__What to do__. From the records that follow, copy every line that contains the word "webp".

The data: Begin

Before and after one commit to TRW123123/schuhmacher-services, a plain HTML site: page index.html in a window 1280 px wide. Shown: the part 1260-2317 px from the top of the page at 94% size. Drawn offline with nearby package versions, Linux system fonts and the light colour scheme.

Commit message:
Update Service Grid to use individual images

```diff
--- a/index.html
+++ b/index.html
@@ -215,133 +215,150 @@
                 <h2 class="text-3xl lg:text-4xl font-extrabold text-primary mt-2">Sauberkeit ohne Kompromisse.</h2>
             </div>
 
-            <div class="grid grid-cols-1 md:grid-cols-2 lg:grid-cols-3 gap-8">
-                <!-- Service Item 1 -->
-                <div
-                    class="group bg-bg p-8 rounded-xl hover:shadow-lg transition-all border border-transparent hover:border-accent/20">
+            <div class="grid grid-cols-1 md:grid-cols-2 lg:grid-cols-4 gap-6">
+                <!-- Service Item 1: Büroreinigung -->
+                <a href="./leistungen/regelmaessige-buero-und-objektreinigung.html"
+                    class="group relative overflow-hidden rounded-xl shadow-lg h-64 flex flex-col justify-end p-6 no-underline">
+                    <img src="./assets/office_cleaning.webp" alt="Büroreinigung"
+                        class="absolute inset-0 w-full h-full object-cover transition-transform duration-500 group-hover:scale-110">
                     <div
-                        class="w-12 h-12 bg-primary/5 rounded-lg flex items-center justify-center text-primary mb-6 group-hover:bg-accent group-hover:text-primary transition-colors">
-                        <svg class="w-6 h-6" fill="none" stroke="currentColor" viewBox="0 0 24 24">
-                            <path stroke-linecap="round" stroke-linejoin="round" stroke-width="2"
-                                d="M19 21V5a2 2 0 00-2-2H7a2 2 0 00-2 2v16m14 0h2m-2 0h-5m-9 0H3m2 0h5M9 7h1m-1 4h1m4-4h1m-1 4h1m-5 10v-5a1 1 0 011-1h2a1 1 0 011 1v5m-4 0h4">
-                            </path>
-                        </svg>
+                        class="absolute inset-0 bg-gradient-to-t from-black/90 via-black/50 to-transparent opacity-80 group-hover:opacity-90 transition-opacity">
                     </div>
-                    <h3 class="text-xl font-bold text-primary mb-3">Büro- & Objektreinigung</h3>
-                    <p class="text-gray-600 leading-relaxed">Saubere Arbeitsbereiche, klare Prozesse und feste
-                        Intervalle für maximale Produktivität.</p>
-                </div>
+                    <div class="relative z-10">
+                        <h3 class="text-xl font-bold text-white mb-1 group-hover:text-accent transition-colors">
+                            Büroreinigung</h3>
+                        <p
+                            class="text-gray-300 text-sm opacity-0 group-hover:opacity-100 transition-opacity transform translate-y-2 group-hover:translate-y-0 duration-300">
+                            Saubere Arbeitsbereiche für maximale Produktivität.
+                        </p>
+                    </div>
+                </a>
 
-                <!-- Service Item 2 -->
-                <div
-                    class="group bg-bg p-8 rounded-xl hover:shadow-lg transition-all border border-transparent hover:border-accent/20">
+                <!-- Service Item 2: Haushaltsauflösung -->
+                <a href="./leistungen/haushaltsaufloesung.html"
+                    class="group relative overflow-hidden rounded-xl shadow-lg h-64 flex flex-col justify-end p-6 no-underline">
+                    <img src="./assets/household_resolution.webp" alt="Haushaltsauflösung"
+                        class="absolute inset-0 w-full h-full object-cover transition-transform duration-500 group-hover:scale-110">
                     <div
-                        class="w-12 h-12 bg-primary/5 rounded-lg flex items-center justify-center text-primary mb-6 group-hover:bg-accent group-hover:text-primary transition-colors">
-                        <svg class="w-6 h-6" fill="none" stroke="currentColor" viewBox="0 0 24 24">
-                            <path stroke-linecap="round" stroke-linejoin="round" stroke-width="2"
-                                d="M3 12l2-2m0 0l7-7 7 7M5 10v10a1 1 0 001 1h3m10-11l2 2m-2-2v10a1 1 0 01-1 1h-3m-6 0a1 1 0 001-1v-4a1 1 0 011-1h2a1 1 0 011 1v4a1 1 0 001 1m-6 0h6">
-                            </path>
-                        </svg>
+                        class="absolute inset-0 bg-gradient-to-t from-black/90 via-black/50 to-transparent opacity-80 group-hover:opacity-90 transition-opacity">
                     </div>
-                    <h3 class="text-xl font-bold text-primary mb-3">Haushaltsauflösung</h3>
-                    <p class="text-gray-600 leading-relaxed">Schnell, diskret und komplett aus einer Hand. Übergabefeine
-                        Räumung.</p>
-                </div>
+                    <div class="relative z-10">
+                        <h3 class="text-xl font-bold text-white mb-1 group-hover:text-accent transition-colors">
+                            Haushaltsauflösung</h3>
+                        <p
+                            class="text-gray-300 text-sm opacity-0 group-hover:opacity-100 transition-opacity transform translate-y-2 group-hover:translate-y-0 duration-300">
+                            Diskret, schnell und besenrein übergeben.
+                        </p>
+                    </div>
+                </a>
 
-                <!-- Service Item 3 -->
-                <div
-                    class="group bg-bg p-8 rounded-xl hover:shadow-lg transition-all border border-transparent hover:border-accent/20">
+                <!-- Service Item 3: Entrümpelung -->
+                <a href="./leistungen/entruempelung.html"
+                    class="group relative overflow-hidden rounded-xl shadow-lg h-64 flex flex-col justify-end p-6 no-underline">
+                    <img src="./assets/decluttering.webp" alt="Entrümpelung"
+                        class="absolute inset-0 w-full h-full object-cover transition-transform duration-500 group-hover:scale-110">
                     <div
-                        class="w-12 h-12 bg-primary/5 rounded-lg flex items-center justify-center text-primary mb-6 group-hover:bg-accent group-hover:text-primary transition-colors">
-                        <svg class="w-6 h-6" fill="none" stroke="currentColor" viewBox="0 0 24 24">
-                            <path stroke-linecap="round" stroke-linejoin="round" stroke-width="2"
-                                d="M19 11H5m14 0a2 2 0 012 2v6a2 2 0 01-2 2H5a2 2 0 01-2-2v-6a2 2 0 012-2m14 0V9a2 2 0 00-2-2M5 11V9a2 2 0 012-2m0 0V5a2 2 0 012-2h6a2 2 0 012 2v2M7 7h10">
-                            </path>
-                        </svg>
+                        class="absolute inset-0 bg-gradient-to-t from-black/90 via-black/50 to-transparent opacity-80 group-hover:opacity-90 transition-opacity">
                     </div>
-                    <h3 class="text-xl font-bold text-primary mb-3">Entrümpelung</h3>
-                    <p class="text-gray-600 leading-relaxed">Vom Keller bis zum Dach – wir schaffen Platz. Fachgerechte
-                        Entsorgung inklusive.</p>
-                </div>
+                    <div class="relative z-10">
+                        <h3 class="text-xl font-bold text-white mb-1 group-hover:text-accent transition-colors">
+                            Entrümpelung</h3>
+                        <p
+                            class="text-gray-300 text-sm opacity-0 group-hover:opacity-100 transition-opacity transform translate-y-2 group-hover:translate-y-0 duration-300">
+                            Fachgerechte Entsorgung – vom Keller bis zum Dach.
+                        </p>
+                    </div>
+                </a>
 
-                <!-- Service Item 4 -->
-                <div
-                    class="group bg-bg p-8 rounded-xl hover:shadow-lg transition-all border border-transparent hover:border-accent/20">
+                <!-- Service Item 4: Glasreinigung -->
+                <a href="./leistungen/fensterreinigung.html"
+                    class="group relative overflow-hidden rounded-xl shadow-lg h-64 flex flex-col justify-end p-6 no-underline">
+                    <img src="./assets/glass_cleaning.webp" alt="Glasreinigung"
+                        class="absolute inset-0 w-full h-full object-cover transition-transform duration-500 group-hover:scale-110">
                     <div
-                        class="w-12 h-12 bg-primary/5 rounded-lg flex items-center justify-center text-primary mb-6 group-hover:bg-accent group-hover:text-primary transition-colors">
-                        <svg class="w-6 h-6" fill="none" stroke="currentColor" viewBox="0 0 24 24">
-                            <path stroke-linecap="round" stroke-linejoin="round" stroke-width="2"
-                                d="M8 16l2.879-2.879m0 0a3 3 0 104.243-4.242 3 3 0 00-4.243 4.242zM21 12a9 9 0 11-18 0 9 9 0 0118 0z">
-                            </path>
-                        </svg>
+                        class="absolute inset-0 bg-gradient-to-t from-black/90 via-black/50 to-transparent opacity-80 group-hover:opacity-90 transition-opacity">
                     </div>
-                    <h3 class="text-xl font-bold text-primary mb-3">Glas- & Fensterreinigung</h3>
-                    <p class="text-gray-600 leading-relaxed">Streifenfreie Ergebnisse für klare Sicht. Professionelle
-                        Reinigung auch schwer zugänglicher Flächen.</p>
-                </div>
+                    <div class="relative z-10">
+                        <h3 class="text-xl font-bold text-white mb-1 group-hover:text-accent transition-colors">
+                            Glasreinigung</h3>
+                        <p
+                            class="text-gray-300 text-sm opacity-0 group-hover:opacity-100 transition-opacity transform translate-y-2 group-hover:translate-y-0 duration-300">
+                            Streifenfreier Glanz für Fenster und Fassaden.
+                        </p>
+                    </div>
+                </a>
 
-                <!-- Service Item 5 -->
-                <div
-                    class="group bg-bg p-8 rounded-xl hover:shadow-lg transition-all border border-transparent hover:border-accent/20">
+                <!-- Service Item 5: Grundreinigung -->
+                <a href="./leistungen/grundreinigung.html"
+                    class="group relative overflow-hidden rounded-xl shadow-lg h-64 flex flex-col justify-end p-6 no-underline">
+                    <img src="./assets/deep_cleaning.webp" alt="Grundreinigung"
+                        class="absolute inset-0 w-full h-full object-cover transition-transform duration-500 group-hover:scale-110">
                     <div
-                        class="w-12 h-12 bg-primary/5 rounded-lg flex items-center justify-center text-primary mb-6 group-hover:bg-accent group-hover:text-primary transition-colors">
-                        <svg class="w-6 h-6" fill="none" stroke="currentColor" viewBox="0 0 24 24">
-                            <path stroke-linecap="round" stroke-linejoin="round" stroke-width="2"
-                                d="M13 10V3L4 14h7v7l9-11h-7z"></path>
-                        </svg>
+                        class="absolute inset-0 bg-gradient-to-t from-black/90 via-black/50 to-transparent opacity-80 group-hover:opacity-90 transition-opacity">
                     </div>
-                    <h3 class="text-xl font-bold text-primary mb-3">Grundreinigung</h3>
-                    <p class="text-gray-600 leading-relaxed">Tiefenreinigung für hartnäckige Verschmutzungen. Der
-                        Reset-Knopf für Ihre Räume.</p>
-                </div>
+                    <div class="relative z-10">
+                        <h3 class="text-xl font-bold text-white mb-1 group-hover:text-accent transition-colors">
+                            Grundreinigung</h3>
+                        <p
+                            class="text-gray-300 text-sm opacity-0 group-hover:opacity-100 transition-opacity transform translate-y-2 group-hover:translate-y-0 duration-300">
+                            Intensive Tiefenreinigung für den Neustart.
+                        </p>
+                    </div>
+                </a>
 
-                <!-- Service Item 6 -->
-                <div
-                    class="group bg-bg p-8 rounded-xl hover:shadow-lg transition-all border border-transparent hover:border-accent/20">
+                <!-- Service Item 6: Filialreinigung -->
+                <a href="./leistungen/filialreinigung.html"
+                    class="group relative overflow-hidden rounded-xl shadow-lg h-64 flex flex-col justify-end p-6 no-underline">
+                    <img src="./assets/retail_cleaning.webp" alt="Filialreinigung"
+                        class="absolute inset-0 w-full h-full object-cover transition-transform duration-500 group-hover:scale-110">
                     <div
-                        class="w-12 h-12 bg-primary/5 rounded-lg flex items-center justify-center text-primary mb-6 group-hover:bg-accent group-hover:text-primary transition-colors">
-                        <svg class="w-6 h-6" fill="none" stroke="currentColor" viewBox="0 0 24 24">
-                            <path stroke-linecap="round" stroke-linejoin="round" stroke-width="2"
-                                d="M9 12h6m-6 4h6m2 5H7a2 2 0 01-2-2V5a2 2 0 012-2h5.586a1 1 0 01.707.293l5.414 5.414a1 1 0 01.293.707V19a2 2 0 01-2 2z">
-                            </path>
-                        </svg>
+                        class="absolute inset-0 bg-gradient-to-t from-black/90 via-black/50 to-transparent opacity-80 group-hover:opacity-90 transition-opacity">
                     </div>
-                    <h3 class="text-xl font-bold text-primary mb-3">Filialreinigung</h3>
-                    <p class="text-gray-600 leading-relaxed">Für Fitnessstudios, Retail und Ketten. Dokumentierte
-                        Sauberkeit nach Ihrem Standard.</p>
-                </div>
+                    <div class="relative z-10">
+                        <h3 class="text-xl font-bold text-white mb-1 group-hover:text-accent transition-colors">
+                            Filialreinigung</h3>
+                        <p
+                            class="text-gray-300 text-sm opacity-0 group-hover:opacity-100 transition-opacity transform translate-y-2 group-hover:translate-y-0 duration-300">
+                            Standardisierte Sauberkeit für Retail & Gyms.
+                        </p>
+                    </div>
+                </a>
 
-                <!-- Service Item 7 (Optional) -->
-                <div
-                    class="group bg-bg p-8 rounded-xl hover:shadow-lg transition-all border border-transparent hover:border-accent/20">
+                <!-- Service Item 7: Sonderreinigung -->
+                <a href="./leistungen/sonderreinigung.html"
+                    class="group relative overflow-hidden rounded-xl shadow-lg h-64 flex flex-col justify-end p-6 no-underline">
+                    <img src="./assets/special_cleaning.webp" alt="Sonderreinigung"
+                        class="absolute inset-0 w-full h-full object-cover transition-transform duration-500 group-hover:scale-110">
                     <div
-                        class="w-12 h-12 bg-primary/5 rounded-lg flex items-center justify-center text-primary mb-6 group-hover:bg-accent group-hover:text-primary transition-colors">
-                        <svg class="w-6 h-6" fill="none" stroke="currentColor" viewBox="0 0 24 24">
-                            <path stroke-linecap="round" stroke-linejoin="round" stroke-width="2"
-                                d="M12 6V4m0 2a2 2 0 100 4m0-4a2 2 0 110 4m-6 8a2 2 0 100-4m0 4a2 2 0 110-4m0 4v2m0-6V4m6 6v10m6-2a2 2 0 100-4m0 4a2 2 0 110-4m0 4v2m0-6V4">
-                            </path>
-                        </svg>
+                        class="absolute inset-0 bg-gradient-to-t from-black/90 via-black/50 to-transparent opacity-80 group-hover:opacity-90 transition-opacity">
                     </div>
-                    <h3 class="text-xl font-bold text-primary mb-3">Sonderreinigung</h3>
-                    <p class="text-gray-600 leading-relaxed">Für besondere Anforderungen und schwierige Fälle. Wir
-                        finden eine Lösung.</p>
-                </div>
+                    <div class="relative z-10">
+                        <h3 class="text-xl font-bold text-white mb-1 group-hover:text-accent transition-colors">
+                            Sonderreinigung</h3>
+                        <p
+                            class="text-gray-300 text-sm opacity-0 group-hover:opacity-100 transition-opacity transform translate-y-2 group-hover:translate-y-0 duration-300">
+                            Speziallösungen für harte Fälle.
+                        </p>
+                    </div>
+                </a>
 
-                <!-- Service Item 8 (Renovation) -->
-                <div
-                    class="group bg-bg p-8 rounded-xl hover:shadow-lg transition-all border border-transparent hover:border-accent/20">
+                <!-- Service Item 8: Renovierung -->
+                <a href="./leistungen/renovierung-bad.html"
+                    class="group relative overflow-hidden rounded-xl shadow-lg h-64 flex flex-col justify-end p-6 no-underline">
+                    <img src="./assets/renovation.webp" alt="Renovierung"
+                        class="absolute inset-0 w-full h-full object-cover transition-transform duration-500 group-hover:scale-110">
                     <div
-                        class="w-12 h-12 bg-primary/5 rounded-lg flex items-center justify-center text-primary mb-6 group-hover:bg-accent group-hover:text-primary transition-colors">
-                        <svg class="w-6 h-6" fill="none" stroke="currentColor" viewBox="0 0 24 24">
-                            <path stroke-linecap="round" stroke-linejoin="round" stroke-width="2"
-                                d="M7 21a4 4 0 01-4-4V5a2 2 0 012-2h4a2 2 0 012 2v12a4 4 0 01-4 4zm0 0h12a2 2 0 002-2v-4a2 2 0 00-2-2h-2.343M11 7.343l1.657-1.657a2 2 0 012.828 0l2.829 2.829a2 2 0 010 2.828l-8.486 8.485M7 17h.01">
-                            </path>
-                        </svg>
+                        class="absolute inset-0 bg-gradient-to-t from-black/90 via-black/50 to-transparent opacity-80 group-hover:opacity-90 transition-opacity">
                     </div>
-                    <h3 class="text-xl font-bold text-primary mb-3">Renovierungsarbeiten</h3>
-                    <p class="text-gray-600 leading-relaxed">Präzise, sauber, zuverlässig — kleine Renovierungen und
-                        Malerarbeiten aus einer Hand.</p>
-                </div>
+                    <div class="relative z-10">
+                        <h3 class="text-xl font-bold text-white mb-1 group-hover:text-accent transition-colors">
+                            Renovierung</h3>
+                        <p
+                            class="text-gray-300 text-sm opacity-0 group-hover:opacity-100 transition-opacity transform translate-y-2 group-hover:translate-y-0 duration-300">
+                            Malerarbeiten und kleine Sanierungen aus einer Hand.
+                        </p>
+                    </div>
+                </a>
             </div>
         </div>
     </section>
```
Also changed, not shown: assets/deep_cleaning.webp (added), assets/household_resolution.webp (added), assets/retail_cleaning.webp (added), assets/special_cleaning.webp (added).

The data: End

__Written answer__.
+                    <img src="./assets/office_cleaning.webp" alt="Büroreinigung"
+                    <img src="./assets/household_resolution.webp" alt="Haushaltsauflösung"
+                    <img src="./assets/decluttering.webp" alt="Entrümpelung"
+                    <img src="./assets/glass_cleaning.webp" alt="Glasreinigung"
+                    <img src="./assets/deep_cleaning.webp" alt="Grundreinigung"
+                    <img src="./assets/retail_cleaning.webp" alt="Filialreinigung"
+                    <img src="./assets/special_cleaning.webp" alt="Sonderreinigung"
+                    <img src="./assets/renovation.webp" alt="Renovierung"
Also changed, not shown: assets/deep_cleaning.webp (added), assets/household_resolution.webp (added), assets/retail_cleaning.webp (added), assets/special_cleaning.webp (added).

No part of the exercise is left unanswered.